*** Opening Data in this exercise ***
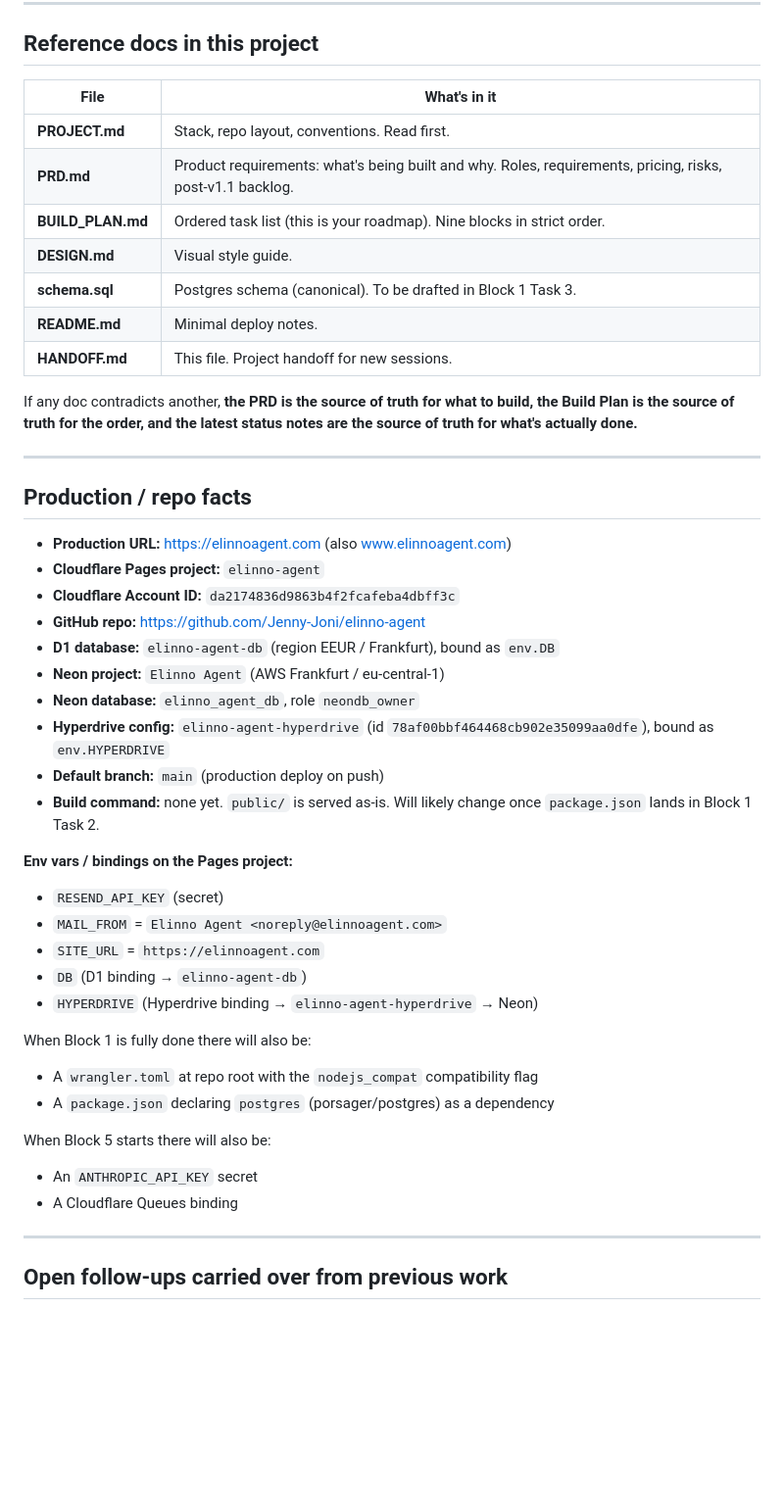
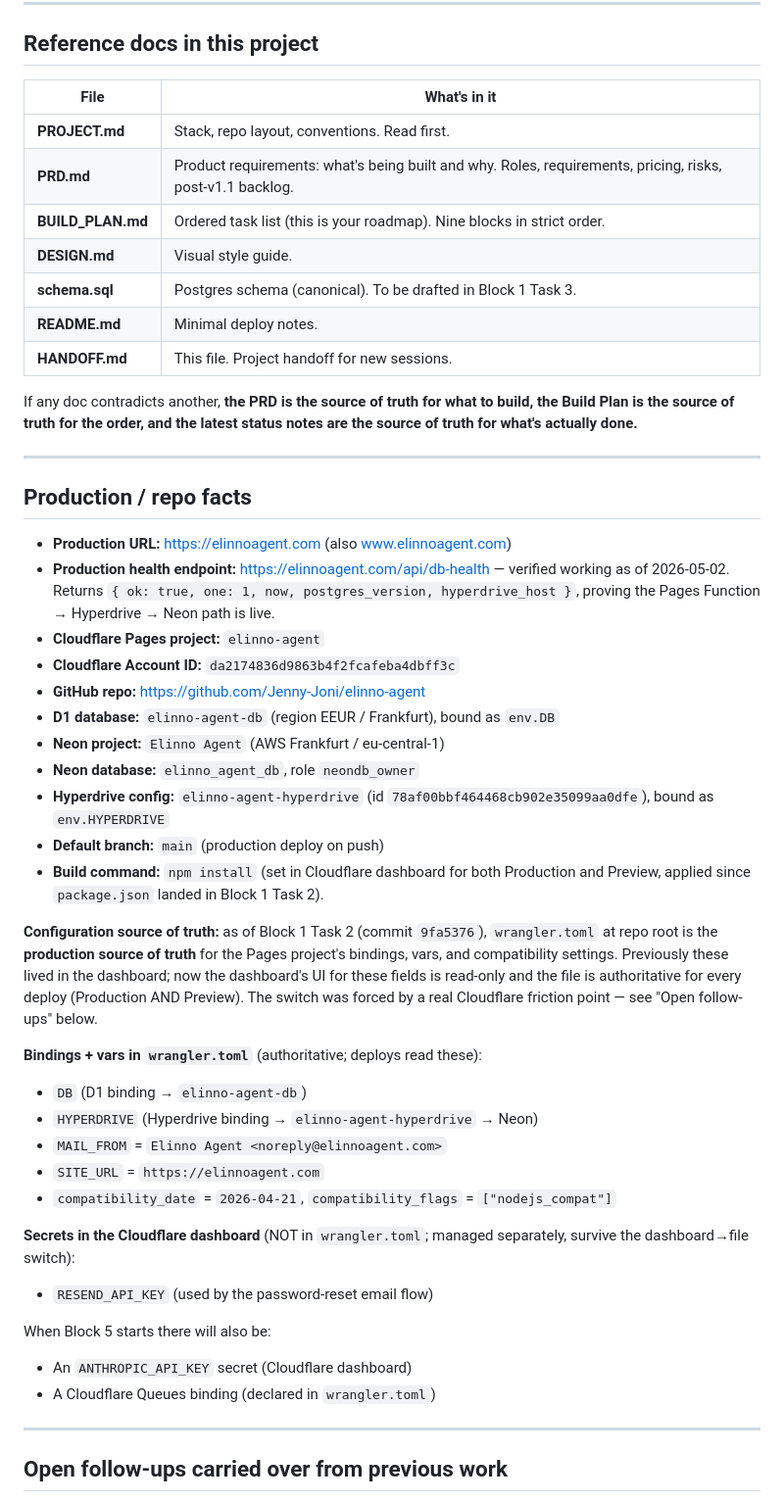
Before and after one commit to Jenny-Joni/elinno-agent, a Markdown page: HANDOFF.md, the part around one of its changes. Shown at 98% size. Drawn GitHub-style; blank space fills up the shorter version.

```diff
--- a/HANDOFF.md
+++ b/HANDOFF.md
@@ -172,15 +185,17 @@ These rules came out of how the project has been run so far. They matter:
 
 ## Reference docs in this project
 
-| File | What's in it |
-|---|---|
-| **PROJECT.md** | Stack, repo layout, conventions. Read first. |
-| **PRD.md** | Product requirements: what's being built and why. Roles, requirements, pricing, risks, post-v1.1 backlog. |
-| **BUILD_PLAN.md** | Ordered task list (this is your roadmap). Nine blocks in strict order. |
-| **DESIGN.md** | Visual style guide. |
-| **schema.sql** | Postgres schema (canonical). To be drafted in Block 1 Task 3. |
-| **README.md** | Minimal deploy notes. |
-| **HANDOFF.md** | This file. Project handoff for new sessions. |
+
+| File              | What's in it                                                                                              |
+| ----------------- | --------------------------------------------------------------------------------------------------------- |
+| **PROJECT.md**    | Stack, repo layout, conventions. Read first.                                                              |
+| **PRD.md**        | Product requirements: what's being built and why. Roles, requirements, pricing, risks, post-v1.1 backlog. |
+| **BUILD_PLAN.md** | Ordered task list (this is your roadmap). Nine blocks in strict order.                                    |
+| **DESIGN.md**     | Visual style guide.                                                                                       |
+| **schema.sql**    | Postgres schema (canonical). To be drafted in Block 1 Task 3.                                             |
+| **README.md**     | Minimal deploy notes.                                                                                     |
+| **HANDOFF.md**    | This file. Project handoff for new sessions.                                                              |
+
 
 If any doc contradicts another, **the PRD is the source of truth for what to build, the Build Plan is the source of truth for the order, and the latest status notes are the source of truth for what's actually done.**
 
@@ -188,31 +203,36 @@ If any doc contradicts another, **the PRD is the source of truth for what to bui
 
 ## Production / repo facts
 
-- **Production URL:** https://elinnoagent.com (also www.elinnoagent.com)
+- **Production URL:** [https://elinnoagent.com](https://elinnoagent.com) (also [www.elinnoagent.com](http://www.elinnoagent.com))
+- **Production health endpoint:** [https://elinnoagent.com/api/db-health](https://elinnoagent.com/api/db-health) — verified working as of 2026-05-02. Returns `{ ok: true, one: 1, now, postgres_version, hyperdrive_host }`, proving the Pages Function → Hyperdrive → Neon path is live.
 - **Cloudflare Pages project:** `elinno-agent`
 - **Cloudflare Account ID:** `da2174836d9863b4f2fcafeba4dbff3c`
-- **GitHub repo:** https://github.com/Jenny-Joni/elinno-agent
+- **GitHub repo:** [https://github.com/Jenny-Joni/elinno-agent](https://github.com/Jenny-Joni/elinno-agent)
 - **D1 database:** `elinno-agent-db` (region EEUR / Frankfurt), bound as `env.DB`
 - **Neon project:** `Elinno Agent` (AWS Frankfurt / eu-central-1)
 - **Neon database:** `elinno_agent_db`, role `neondb_owner`
 - **Hyperdrive config:** `elinno-agent-hyperdrive` (id `78af00bbf464468cb902e35099aa0dfe`), bound as `env.HYPERDRIVE`
 - **Default branch:** `main` (production deploy on push)
-- **Build command:** none yet. `public/` is served as-is. Will likely change once `package.json` lands in Block 1 Task 2.
+- **Build command:** `npm install` (set in Cloudflare dashboard for both Production and Preview, applied since `package.json` landed in Block 1 Task 2).
 
-**Env vars / bindings on the Pages project:**
-- `RESEND_API_KEY` (secret)
+**Configuration source of truth:** as of Block 1 Task 2 (commit `9fa5376`), `wrangler.toml` at repo root is the **production source of truth** for the Pages project's bindings, vars, and compatibility settings. Previously these lived in the dashboard; now the dashboard's UI for these fields is read-only and the file is authoritative for every deploy (Production AND Preview). The switch was forced by a real Cloudflare friction point — see "Open follow-ups" below.
+
+**Bindings + vars in `wrangler.toml`** (authoritative; deploys read these):
+
+- `DB` (D1 binding → `elinno-agent-db`)
+- `HYPERDRIVE` (Hyperdrive binding → `elinno-agent-hyperdrive` → Neon)
 - `MAIL_FROM` = `Elinno Agent <noreply@elinnoagent.com>`
 - `SITE_URL` = `https://elinnoagent.com`
-- `DB` (D1 binding → `elinno-agent-db`)
-- `HYPERDRIVE` (Hyperdrive binding → `elinno-agent-hyperdrive` → Neon)
+- `compatibility_date` = `2026-04-21`, `compatibility_flags` = `["nodejs_compat"]`
 
-When Block 1 is fully done there will also be:
-- A `wrangler.toml` at repo root with the `nodejs_compat` compatibility flag
-- A `package.json` declaring `postgres` (porsager/postgres) as a dependency
+**Secrets in the Cloudflare dashboard** (NOT in `wrangler.toml`; managed separately, survive the dashboard→file switch):
+
+- `RESEND_API_KEY` (used by the password-reset email flow)
 
 When Block 5 starts there will also be:
-- An `ANTHROPIC_API_KEY` secret
-- A Cloudflare Queues binding
+
+- An `ANTHROPIC_API_KEY` secret (Cloudflare dashboard)
+- A Cloudflare Queues binding (declared in `wrangler.toml`)
 
 ---
 
```
Also changed, not shown: other parts of HANDOFF.md (+41 -27 lines).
*** Closing Data in this exercise ***
Keep every word of the lines above unchanged in the copy, and omit the pictures.

> _Reply_
Before and after one commit to Jenny-Joni/elinno-agent, a Markdown page: HANDOFF.md, the part around one of its changes. Shown at 98% size. Drawn GitHub-style; blank space fills up the shorter version.

```diff
--- a/HANDOFF.md
+++ b/HANDOFF.md
@@ -172,15 +185,17 @@ These rules came out of how the project has been run so far. They matter:
 
 ## Reference docs in this project
 
-| File | What's in it |
-|---|---|
-| **PROJECT.md** | Stack, repo layout, conventions. Read first. |
-| **PRD.md** | Product requirements: what's being built and why. Roles, requirements, pricing, risks, post-v1.1 backlog. |
-| **BUILD_PLAN.md** | Ordered task list (this is your roadmap). Nine blocks in strict order. |
-| **DESIGN.md** | Visual style guide. |
-| **schema.sql** | Postgres schema (canonical). To be drafted in Block 1 Task 3. |
-| **README.md** | Minimal deploy notes. |
-| **HANDOFF.md** | This file. Project handoff for new sessions. |
+
+| File              | What's in it                                                                                              |
+| ----------------- | --------------------------------------------------------------------------------------------------------- |
+| **PROJECT.md**    | Stack, repo layout, conventions. Read first.                                                              |
+| **PRD.md**        | Product requirements: what's being built and why. Roles, requirements, pricing, risks, post-v1.1 backlog. |
+| **BUILD_PLAN.md** | Ordered task list (this is your roadmap). Nine blocks in strict order.                                    |
+| **DESIGN.md**     | Visual style guide.                                                                                       |
+| **schema.sql**    | Postgres schema (canonical). To be drafted in Block 1 Task 3.                                             |
+| **README.md**     | Minimal deploy notes.                                                                                     |
+| **HANDOFF.md**    | This file. Project handoff for new sessions.                                                              |
+
 
 If any doc contradicts another, **the PRD is the source of truth for what to build, the Build Plan is the source of truth for the order, and the latest status notes are the source of truth for what's actually done.**
 
@@ -188,31 +203,36 @@ If any doc contradicts another, **the PRD is the source of truth for what to bui
 
 ## Production / repo facts
 
-- **Production URL:** https://elinnoagent.com (also www.elinnoagent.com)
+- **Production URL:** [https://elinnoagent.com](https://elinnoagent.com) (also [www.elinnoagent.com](http://www.elinnoagent.com))
+- **Production health endpoint:** [https://elinnoagent.com/api/db-health](https://elinnoagent.com/api/db-health) — verified working as of 2026-05-02. Returns `{ ok: true, one: 1, now, postgres_version, hyperdrive_host }`, proving the Pages Function → Hyperdrive → Neon path is live.
 - **Cloudflare Pages project:** `elinno-agent`
 - **Cloudflare Account ID:** `da2174836d9863b4f2fcafeba4dbff3c`
-- **GitHub repo:** https://github.com/Jenny-Joni/elinno-agent
+- **GitHub repo:** [https://github.com/Jenny-Joni/elinno-agent](https://github.com/Jenny-Joni/elinno-agent)
 - **D1 database:** `elinno-agent-db` (region EEUR / Frankfurt), bound as `env.DB`
 - **Neon project:** `Elinno Agent` (AWS Frankfurt / eu-central-1)
 - **Neon database:** `elinno_agent_db`, role `neondb_owner`
 - **Hyperdrive config:** `elinno-agent-hyperdrive` (id `78af00bbf464468cb902e35099aa0dfe`), bound as `env.HYPERDRIVE`
 - **Default branch:** `main` (production deploy on push)
-- **Build command:** none yet. `public/` is served as-is. Will likely change once `package.json` lands in Block 1 Task 2.
+- **Build command:** `npm install` (set in Cloudflare dashboard for both Production and Preview, applied since `package.json` landed in Block 1 Task 2).
 
-**Env vars / bindings on the Pages project:**
-- `RESEND_API_KEY` (secret)
+**Configuration source of truth:** as of Block 1 Task 2 (commit `9fa5376`), `wrangler.toml` at repo root is the **production source of truth** for the Pages project's bindings, vars, and compatibility settings. Previously these lived in the dashboard; now the dashboard's UI for these fields is read-only and the file is authoritative for every deploy (Production AND Preview). The switch was forced by a real Cloudflare friction point — see "Open follow-ups" below.
+
+**Bindings + vars in `wrangler.toml`** (authoritative; deploys read these):
+
+- `DB` (D1 binding → `elinno-agent-db`)
+- `HYPERDRIVE` (Hyperdrive binding → `elinno-agent-hyperdrive` → Neon)
 - `MAIL_FROM` = `Elinno Agent <noreply@elinnoagent.com>`
 - `SITE_URL` = `https://elinnoagent.com`
-- `DB` (D1 binding → `elinno-agent-db`)
-- `HYPERDRIVE` (Hyperdrive binding → `elinno-agent-hyperdrive` → Neon)
+- `compatibility_date` = `2026-04-21`, `compatibility_flags` = `["nodejs_compat"]`
 
-When Block 1 is fully done there will also be:
-- A `wrangler.toml` at repo root with the `nodejs_compat` compatibility flag
-- A `package.json` declaring `postgres` (porsager/postgres) as a dependency
+**Secrets in the Cloudflare dashboard** (NOT in `wrangler.toml`; managed separately, survive the dashboard→file switch):
+
+- `RESEND_API_KEY` (used by the password-reset email flow)
 
 When Block 5 starts there will also be:
-- An `ANTHROPIC_API_KEY` secret
-- A Cloudflare Queues binding
+
+- An `ANTHROPIC_API_KEY` secret (Cloudflare dashboard)
+- A Cloudflare Queues binding (declared in `wrangler.toml`)
 
 ---
 
```
Also changed, not shown: other parts of HANDOFF.md (+41 -27 lines).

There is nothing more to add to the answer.